A Test of Maturity: The liberal case for action on religious freedom

Robert Forsyth
31 July 2018 | PP8
A Test of Maturity: The liberal case for action on religious freedom

Australia has long enjoyed religious freedom in practice without robust legal protections. Such protections as there are, are found in anti-discrimination law, usually as exemptions. However freedom of religion remains vulnerable to accusations of prejudice, bigotry and discrimination when the views and practices of religious believers conflict with secular norms.

Indeed, one main problem with the current exemptions regime for protecting religious freedom is that, in reality, antidiscrimination laws themselves present a significant challenge to religious freedom. Increasing  reach of anti-discrimination law, changes to their nature and pressure to remove exemptions in particular threaten the viability of religious communities and institutions.

While religious freedom cannot be absolute nor put religious ideas and practices beyond criticism or ridicule, it is an important feature of any liberal democratic society.

Supporting freedom of religion in a liberal democratic society does not require — or amount to — agreeing with religious truth. Even those who think all religions are false should still agree with them having appropriate freedom.

Changes in Australian law and society over the past 20 years or so has meant that more formalised protections for religious freedom are now needed. This is why the proposal for a federal religious freedom act as a new modest approach to defending it in Australia is worth consideration.

Latest Publications

Respect and division: How Australians view religion
Monica Wilkie, Robert Forsyth
02 December 2019 | PP27

Religious tolerance is vital for a well-functioning secular democracy. The ability to tolerate even undesirable ideas ensures harmony. In order to determine the attitudes of Australians towards religion, the Centre for Independent Studies commissioned YouGov Galaxy to poll more than 1000 Australians, with the data weighted by age, gender, and region, and also according to the religious affiliation question posed…

READ MORE
What Do Parents Want From Schools?
Glenn Fahey
20 November 2019 | PP26

Educational freedom and proper use of resources are both crucial in producing the best outcomes for school students. This paper provides an insight into parental perspectives of the current state of school choice and resourcing. The research results reveal the areas of importance to parents and how they and their children could be better served by our education system. The…

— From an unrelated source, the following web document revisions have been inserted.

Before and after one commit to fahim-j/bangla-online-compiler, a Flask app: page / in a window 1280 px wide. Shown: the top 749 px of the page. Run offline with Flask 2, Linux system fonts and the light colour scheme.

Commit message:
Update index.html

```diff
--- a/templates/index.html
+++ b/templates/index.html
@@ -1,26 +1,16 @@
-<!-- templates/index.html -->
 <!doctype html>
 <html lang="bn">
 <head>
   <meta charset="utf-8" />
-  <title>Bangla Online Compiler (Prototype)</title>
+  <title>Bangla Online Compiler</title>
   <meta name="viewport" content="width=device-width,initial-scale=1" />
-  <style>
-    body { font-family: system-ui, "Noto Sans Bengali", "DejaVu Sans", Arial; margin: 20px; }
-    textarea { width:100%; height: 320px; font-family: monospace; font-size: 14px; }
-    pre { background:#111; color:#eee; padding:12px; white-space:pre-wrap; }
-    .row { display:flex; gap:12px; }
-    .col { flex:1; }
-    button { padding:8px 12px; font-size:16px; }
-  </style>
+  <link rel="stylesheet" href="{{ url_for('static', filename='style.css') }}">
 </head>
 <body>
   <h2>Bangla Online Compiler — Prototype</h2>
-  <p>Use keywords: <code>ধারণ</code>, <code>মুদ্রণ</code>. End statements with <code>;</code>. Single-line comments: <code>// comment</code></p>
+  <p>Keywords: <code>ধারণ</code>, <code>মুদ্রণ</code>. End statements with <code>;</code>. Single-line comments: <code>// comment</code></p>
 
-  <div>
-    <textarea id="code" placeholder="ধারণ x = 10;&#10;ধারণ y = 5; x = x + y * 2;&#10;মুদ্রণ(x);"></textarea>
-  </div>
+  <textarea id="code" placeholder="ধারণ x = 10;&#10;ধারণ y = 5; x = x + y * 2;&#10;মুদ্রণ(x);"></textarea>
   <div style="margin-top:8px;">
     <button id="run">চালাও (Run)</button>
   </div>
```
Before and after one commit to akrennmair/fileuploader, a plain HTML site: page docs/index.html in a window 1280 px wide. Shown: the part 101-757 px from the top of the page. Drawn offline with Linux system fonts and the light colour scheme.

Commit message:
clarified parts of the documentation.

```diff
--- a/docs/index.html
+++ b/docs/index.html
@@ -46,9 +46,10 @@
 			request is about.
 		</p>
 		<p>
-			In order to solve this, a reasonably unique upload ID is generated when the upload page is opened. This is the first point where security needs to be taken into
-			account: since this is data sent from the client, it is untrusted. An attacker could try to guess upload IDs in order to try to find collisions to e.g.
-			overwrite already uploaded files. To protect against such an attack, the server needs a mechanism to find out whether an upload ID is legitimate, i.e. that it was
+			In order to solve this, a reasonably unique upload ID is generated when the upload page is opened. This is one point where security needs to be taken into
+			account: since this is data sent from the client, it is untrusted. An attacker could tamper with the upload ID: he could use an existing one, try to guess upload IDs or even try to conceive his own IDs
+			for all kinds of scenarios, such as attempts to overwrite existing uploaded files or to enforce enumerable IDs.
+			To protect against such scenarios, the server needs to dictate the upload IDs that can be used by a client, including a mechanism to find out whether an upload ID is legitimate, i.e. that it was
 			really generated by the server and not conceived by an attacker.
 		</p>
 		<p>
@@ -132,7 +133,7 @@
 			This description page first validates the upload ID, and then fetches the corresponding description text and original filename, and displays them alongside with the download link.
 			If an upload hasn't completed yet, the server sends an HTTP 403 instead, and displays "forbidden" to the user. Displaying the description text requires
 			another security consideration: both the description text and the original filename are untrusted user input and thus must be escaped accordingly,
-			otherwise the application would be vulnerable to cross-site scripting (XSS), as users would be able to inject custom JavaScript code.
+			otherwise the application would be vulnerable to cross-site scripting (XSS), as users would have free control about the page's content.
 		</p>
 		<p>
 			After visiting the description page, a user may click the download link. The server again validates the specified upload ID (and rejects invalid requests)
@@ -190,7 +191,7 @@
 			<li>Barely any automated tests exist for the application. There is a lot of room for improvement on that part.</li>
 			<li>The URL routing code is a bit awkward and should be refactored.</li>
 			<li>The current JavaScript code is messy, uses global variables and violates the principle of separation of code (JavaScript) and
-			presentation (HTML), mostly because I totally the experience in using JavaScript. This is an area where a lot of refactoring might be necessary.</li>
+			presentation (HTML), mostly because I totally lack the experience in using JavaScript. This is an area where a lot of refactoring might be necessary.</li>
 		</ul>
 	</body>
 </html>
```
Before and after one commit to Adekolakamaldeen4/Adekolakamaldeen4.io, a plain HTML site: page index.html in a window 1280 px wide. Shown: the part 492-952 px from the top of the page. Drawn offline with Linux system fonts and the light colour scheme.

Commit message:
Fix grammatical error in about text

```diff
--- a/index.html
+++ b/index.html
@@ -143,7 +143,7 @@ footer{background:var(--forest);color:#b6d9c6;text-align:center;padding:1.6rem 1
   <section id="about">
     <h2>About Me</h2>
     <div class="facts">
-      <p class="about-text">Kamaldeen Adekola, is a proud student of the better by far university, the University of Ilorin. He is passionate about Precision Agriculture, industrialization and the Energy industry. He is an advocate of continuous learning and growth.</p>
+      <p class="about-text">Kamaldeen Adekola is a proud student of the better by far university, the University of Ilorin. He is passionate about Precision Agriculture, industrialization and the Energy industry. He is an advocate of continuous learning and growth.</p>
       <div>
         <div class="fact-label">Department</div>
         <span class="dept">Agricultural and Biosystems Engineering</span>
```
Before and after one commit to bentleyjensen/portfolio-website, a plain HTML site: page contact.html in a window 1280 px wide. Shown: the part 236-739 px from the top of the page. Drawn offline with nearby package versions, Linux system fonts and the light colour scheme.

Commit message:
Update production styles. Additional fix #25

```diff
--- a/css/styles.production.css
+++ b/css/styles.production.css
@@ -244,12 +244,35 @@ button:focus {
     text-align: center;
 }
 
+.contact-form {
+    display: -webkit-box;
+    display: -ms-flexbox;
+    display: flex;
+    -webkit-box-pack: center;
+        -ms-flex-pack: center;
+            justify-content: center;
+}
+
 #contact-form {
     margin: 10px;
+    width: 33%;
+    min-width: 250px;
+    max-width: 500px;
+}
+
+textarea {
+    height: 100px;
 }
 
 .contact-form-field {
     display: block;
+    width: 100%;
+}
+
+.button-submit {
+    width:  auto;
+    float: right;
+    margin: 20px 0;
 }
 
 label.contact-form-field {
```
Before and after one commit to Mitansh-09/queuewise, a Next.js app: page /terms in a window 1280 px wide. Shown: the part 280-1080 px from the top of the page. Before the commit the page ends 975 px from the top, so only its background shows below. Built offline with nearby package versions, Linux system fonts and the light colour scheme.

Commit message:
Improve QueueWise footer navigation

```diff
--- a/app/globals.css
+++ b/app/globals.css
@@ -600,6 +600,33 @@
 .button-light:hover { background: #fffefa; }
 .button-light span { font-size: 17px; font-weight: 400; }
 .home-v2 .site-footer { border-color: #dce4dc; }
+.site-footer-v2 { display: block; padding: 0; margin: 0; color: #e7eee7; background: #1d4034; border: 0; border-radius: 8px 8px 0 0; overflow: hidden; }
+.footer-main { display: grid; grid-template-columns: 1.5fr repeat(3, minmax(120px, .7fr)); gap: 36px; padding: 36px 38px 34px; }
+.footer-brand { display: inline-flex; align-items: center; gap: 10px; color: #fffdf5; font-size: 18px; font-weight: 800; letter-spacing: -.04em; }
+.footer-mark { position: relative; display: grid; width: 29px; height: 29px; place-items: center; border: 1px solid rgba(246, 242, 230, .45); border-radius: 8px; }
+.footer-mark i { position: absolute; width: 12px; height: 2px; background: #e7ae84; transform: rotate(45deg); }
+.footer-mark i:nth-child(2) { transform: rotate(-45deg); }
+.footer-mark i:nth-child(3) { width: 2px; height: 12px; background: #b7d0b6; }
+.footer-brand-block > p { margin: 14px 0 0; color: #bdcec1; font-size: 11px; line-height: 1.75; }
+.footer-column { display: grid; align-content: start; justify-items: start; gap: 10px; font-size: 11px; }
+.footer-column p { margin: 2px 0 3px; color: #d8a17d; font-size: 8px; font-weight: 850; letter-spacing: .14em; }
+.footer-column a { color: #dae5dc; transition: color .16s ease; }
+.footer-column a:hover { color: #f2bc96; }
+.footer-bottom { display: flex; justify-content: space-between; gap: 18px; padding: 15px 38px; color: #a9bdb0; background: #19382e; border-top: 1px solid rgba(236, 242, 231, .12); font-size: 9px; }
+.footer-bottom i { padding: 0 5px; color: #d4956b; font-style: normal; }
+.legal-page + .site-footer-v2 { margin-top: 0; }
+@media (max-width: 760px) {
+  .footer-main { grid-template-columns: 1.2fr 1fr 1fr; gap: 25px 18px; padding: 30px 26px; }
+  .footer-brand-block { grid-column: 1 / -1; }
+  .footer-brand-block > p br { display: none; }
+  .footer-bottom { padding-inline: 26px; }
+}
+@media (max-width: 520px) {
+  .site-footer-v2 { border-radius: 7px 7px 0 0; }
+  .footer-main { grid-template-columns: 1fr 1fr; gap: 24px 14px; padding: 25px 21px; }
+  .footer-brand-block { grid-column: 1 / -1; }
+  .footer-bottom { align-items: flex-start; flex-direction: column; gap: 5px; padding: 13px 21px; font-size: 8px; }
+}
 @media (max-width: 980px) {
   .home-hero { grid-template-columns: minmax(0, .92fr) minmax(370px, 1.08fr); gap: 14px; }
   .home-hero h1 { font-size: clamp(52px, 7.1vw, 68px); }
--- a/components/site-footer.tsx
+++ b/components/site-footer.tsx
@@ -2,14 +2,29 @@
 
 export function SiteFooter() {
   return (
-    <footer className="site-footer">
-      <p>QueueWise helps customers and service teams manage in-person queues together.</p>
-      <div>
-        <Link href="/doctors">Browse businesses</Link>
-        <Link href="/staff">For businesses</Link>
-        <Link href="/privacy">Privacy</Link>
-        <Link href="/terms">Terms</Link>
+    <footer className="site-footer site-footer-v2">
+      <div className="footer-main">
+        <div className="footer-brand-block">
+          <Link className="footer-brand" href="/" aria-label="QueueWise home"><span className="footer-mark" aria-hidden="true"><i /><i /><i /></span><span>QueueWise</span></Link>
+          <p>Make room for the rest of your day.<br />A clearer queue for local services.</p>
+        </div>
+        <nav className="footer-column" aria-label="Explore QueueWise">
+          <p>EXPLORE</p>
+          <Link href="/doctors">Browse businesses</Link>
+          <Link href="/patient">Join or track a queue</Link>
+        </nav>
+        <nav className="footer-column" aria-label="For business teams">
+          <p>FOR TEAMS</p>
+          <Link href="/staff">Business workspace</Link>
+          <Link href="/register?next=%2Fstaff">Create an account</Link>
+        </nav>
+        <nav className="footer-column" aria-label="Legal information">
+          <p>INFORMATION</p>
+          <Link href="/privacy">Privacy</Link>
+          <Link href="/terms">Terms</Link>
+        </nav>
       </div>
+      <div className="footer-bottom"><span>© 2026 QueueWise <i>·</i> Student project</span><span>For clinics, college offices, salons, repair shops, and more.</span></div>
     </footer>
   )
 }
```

READ MORE
Toxic Mutation of an Ancient Hatred: Left-Wing Antisemitism
Peter Kurti
13 November 2019 | PP25

Antisemitism is on the rise in many Western countries. On the postmodern left, this ancient hatred is often expressed as anti-Zionism which claims to be opposed to racism and colonialism. Yet because anti-Zionist discourse is an attack on the right of the State of Israel even to exist, it also antisemitic. This is because it denies both the very concept of…

READ MORE
Jumpstart Productivity: New modelling pinpoints better tax cut program
John Humphreys
15 October 2019 | PP24

Treasury modelling of the government’s tax changes make the strange assumption of no behavioural change, leading them to ignore economic efficiency and overestimate the revenue implications. Proper modelling provides crucial further information: The Low-Middle Income Tax Offset (LMITO) does nothing to improve economic efficiency and will cost about 10% more than expected. The long-term structural tax reforms scheduled for 2022…

READ MORE
Reform, Retreat and Relinquishment: Lessons from historic state ownership of businesses in NSW
Percy Allan
24 September 2019 | PP23

In the 1980s and 90s, Australian governments agreed to an ambitious program of micro-economic reforms to lift industrial productivity and living standards that had languished in the 1970s and 1980s. Most economic attention on that era has focused on federal government initiatives such as further reducing import tariffs, floating the Australian dollar, exposing local banks to foreign competitors, deregulating the…

READ MORE